bash matches all collating elements (characters but call also be sequence of characters like
Dsz in Hungarian locales) that sort after
A and sort before
Z. In your locale,
c probably sorts in-between B and C.
$ printf '%s\n' A a á b B c C Ç z Z Ẑ | sort
z would be matched by
[A-Z], but not
$ printf '%s\n' A a á b B c C Ç z Z Ẑ |
pipe> bash -c 'while IFS= read -r x; do case $x in [A-Z]) echo "$x"; esac; done'
In the C locale, the order would be:
$ printf '%s\n' A a á b B c C Ç z Z Ẑ | LC_COLLATE=C sort
[A-Z] would match
Z, but not
Ç and still not
If you want to match on upper-case letters (in any script), you can use
[[:upper:]] instead. There's no builtin way in
bash to only match uppercase letters in the latin script (except by listing them individually).
If you want to match the
Z English letters without diacritics, you can either use
[[:upper:]] but in the
C locale (assuming the data is not encoded in character sets like BIG5 or GB18030 which has several characters whose encoding contains the encoding of those letters) or list them individually (
Note that there is some variation between shells.
bash -O globasciiranges (strangely named option introduced in bash-4.3),
[A-Z] matches on the characters whose code point is between that of
A and that of
Z, so would be equivalent to the behaviour of
bash in the C locale.
For ash, mksh and ancient shells, same as
zsh above but limited to single-byte charsets. That is, in a UTF-8 locale for instance,
[É-Ź] would not match on
Ó, but since that's
[<c3><89>-<c5><b9>], that would match on byte values 0x89 to 0xc5!
ksh93 behaves like
bash except that it treats as special cases ranges whose ends both start with lowercase letters or uppercase letters. In that case, it only matches on collating elements that sort between those ends, but that are (or their first character for multi-character collating elements) also lowercase (or uppercase respectively). So
[A-Z] there would match on
É, but not on
e does sort between
Z but is not uppercase like
fnmatch() patterns (as in
find -name '[A-Z]') or system regular expressions (as in
grep '[A-Z]'), it depends on the system and locale. For instance, on a GNU system here,
[A-Z] doesn't match on
x in the
en_GB.UTF-8 locale, but it does in the
th_TH.UTF-8 one. It's unclear to me what information it uses to determine that, but it is apparently based on a lookup table derived from LC_COLLATE locale data).
All behaviours are allowed by POSIX as POSIX leaves the behaviour of ranges unspecified in locales other than the C locale. Now we can argue over the benefits of each approach.
bash's approach makes a lot of sense as with
[C-G], we want the characters in between
G. And using the user's sort order for what determines what's in-between is the most logical approach.

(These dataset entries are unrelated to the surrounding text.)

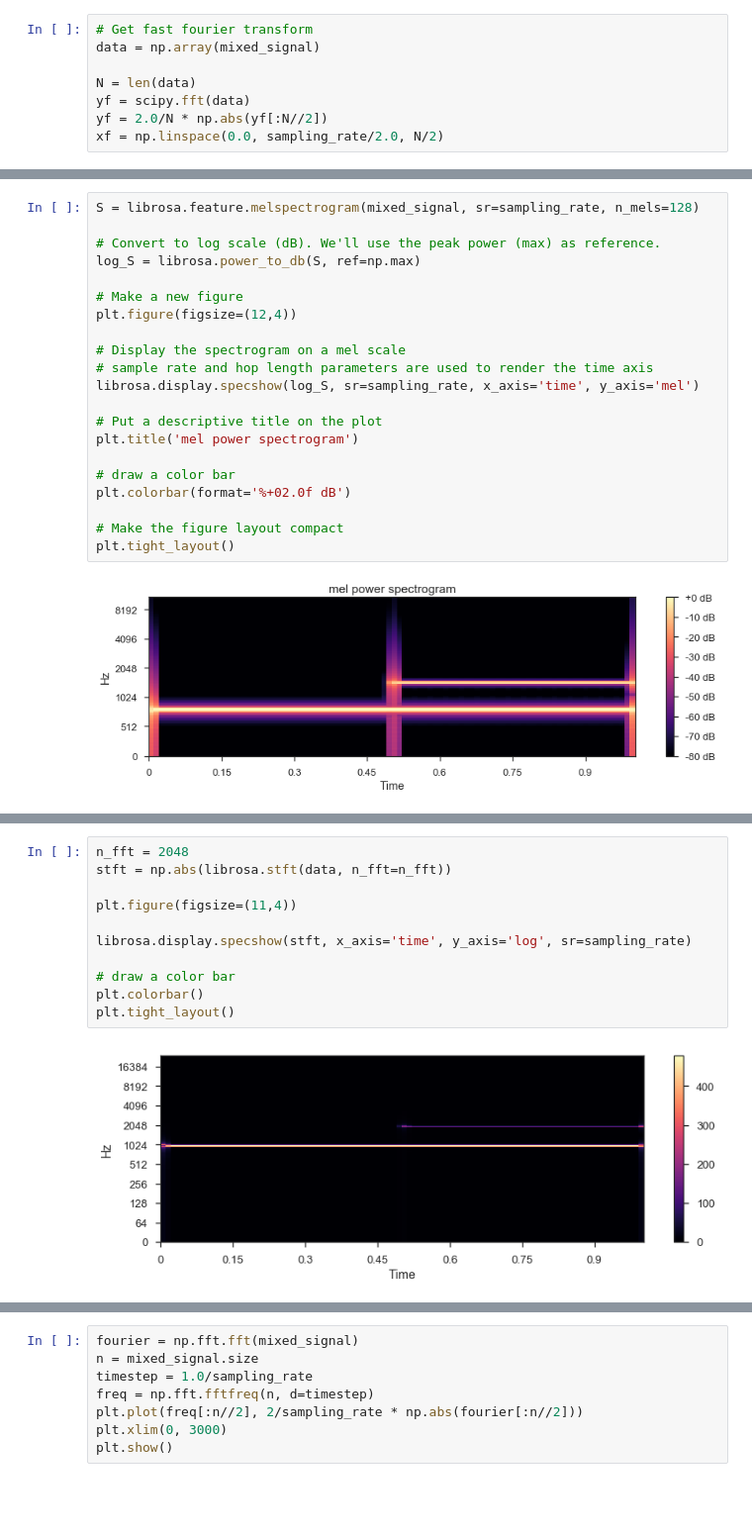
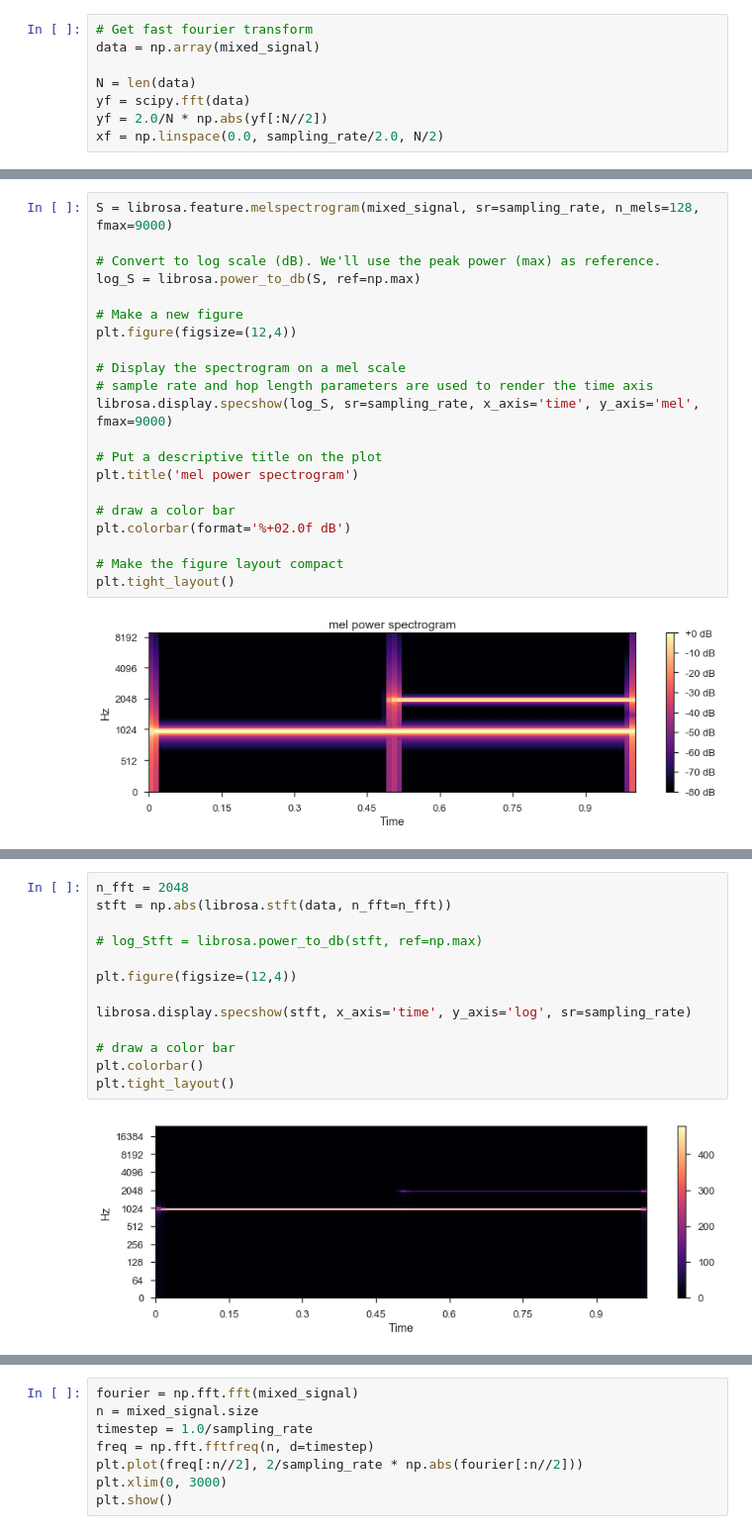
Before and after one commit to MariusDgr/AudioMining, a Jupyter notebook: notebooks/exploratory/Simple_Mix.ipynb, the cells around one changed output, grey strips where cells are left out. Shown: that part at 99% size. Cells and saved outputs as stored; diff of their text form; blank space fills up the shorter version.

Commit message:
added fmax to melspec

```diff
--- a/notebooks/exploratory/Simple_Mix.ipynb
+++ b/notebooks/exploratory/Simple_Mix.ipynb
@@ -84,5 +84,5 @@ plt.show()
 # %%
-S = librosa.feature.melspectrogram(mixed_signal, sr=sampling_rate, n_mels=128)
+S = librosa.feature.melspectrogram(mixed_signal, sr=sampling_rate, n_mels=128, fmax=9000)
 
 # Convert to log scale (dB). We'll use the peak power (max) as reference.
 log_S = librosa.power_to_db(S, ref=np.max)
@@ -92,7 +92,7 @@ plt.figure(figsize=(12,4))
 
 # Display the spectrogram on a mel scale
 # sample rate and hop length parameters are used to render the time axis
-librosa.display.specshow(log_S, sr=sampling_rate, x_axis='time', y_axis='mel')
+librosa.display.specshow(log_S, sr=sampling_rate, x_axis='time', y_axis='mel', fmax=9000)
 
 # Put a descriptive title on the plot
 plt.title('mel power spectrogram')
@@ -103,7 +103,7 @@ plt.colorbar(format='%+02.0f dB')
 # Make the figure layout compact
 plt.tight_layout()
 # %% [output]
-[figure, old version]
+[figure, new version]
 # %%
 IPython.display.Audio(mixed_signal, rate=sampling_rate)
 # %% [output]
@@ -111,13 +111,15 @@ IPython.display.Audio(mixed_signal, rate=sampling_rate)
 # %%
 n_fft = 2048
 stft = np.abs(librosa.stft(data, n_fft=n_fft))
 
-plt.figure(figsize=(11,4))
+# log_Stft = librosa.power_to_db(stft, ref=np.max)
+
+plt.figure(figsize=(12,4))
 
 librosa.display.specshow(stft, x_axis='time', y_axis='log', sr=sampling_rate)
 
 # draw a color bar
 plt.colorbar()
 plt.tight_layout()
 # %% [output]
-[figure, old version]
+[figure, new version]
```
Also changed, not shown: parts of 5 cells of this notebook.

Now, the problem is that it breaks the expectations of a lot of people, especially those people used to the traditional behaviour of pre-Unicode, even pre-internationalisation days. While from a normal user, it makes may sense that
h as the
h letter is between
I and that
[A-g] does not include
Z, it's a different matter for people having dealt with ASCII only for decades.
bash behaviour is also different from the
[A-Z] range matching in other GNU tools like in GNU regular expressions (as in
fnmatch() as in
It also means that what
[A-Z] matches varies with the environment, with the OS and with the version of the OS. The fact that
[A-Z] matches Á but not Ź is also suboptimal.
yash, we use a different sorting order. Instead of relying on the user's notion of character order, we use the character point code values. That has the benefit of being easy to understand, but from a practical point of few, outside of ASCII, it is not very useful.
[A-Z] matches the 26 US-english upper-case letters,
[0-9] matches decimal digits. There are code points in Unicode that follow the order of some alphabets but that's not generalised and can't be generalised as anyway different people using a same script do not necessarily agree on the order of letters.
For traditional shells and mksh, dash, it's broken (now that most people use multi-byte characters), but primarily because they don't have multi-byte support yet. Adding multi-byte support to shells like
zsh has been a huge effort and is still ongoing.
yash (a Japanese shell) was initially designed with multi-byte support from the start.
ksh93's approach has the benefit to be consistent with the system's regular expressions or fnmatch() (or at least appears to at least on GNU systems). There, it doesn't break some people's expectation as
[A-Z] doesn't include lower case letters,
É (and Á, but not Ź). It's not consistent with
sort or generally